Richie Cranny, Rachel Guy and Mick McSevney. Picture: Bradley Hunter

That journey starts this weekend for about 100 hopefuls, who will undergo the same kind of drills that I faced, to get to the next stage of training. Exercises are equally weighted between high-intensity aerobic activity and ­muscle-melting strength challenges.

“With mixed martial arts, particularly with the wrestling and grappling, you need muscle endurance,” Cranny says.

It doesn’t take long to understand what he means.

The first exercises are one-minute bursts of “wall walks” — standing with my back pressed to the wall, squatting down as far as I can go and then rising back up without using hands or elbows to assist.

GI Journo Neil Keene pushes out the grunts. Picture: Bradley Hunter

No pain no gain. Gi Journo’s face says it all. Picture: Bradley Hunter

It’s one of those sneaky drills that feels easy at first, before my leg muscles suddenly start to fail. Without rest we move on to two huge strands of rope as thick as lamp-posts, which are grabbed in each hand and alternately lifted and slammed back down in a whipping motion.

A few sets of each of these exercises back-to-back and I have already reached that pitiful state I mentioned earlier.
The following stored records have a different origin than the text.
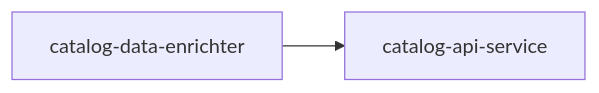
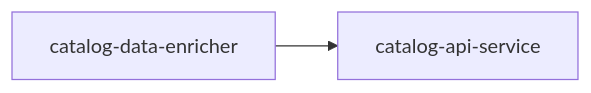
Before and after one commit to MafiaCoconut/Monstrino: the second of 2 diagrams in monstrino-docs/docs/architecture/06-security-boundaries.md, drawn with Mermaid. The commit also changed 86 other files, not shown here.

````diff
--- a/monstrino-docs/docs/architecture/06-security-boundaries.md
+++ b/monstrino-docs/docs/architecture/06-security-boundaries.md
@@ -97,8 +97,8 @@
 ```mermaid
 flowchart LR
-    CatalogEnrichter[catalog-data-enrichter] --> CatalogApiService[catalog-api-service]
+    CatalogEnricher[catalog-data-enricher] --> CatalogApiService[catalog-api-service]
     %% PublicAPI[public-api-service] --> InternalAPI1[catalog-api-service]
     %% PublicAPI --> InternalAPI2[media-api-service]
     %% InternalAPI1 --> InternalWorker1[catalog-importer]
     %% InternalAPI2 --> InternalWorker2[media services]
 ```
````
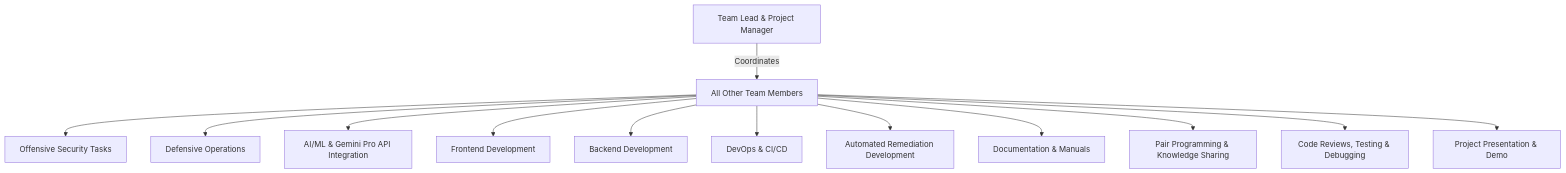
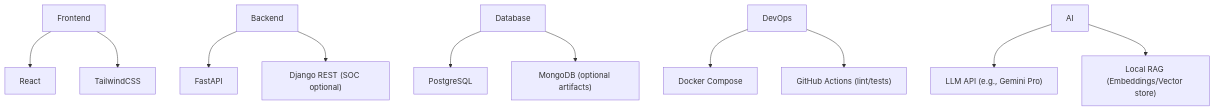
Before and after one commit to mahmoud01277599066-design/Advanced-Cybersecurity-Intelligence-Platform-v1: the seventh of 20 diagrams in 0 - Proposal.md, drawn with Mermaid. The commit also changed other lines of this file, not shown here.

````diff
--- a/0 - Proposal.md
+++ b/0 - Proposal.md
@@ -98,15 +148,19 @@
 ```mermaid
 graph TD
-    TL[Team Lead & Project Manager] -->|Coordinates| Team[All Other Team Members]
-    Team --> Offensive[Offensive Security Tasks]
-    Team --> Defensive[Defensive Operations]
-    Team --> AIIntegration[AI/ML & Gemini Pro API Integration]
-    Team --> Frontend[Frontend Development]
-    Team --> Backend[Backend Development]
-    Team --> DevOps[DevOps & CI/CD]
-    Team --> Remediation[Automated Remediation Development]
-    Team --> Documentation[Documentation & Manuals]
-    Team --> Collaboration[Pair Programming & Knowledge Sharing]
-    Team --> Quality[Code Reviews, Testing & Debugging]
-    Team --> Presentation[Project Presentation & Demo]
+  FE[Frontend] --> FE1[React]
+  FE --> FE2[TailwindCSS]
+
+  BE[Backend] --> BE1[FastAPI]
+  BE --> BE2["Django REST (SOC optional)"]
+
+  DATA[Database] --> D1[PostgreSQL]
+  DATA --> D2["MongoDB (optional artifacts)"]
+
+  DEVOPS[DevOps] --> DO1["Docker Compose"]
+  DEVOPS --> DO2["GitHub Actions (lint/tests)"]
+
+  AI[AI] --> AI1["LLM API (e.g., Gemini Pro)"]
+  AI --> AI2["Local RAG (Embeddings/Vector store)"]
+
+
 ```
````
My instructors — all lovely people, but relentless — have seen it all before and allow only a painfully brief respite. Then it’s on to a mission to flip a giant truck tyre over and over and over, stopping every few goes to complete sets of push-ups.

Pushed to the limit, GI Journo takes a breather. Picture: Bradley Hunter

MMA-style burpees are next. By the time I get to the final rope drills and dead-lift walks around the gym, carrying a kettlebell in each hand, my entire body feels wrecked.

A three-minute plank is the final test of the day. I collapse in a heap when the stopwatch ends, but within a few minutes have recovered enough to get that amazing sense of satisfaction of having completed something so testing.

“Most people who apply for this have known someone who has gone through it,” Cranny says.

“There is a physical transformation but it’s the mental transformation and strength they get from it that is most rewarding.’’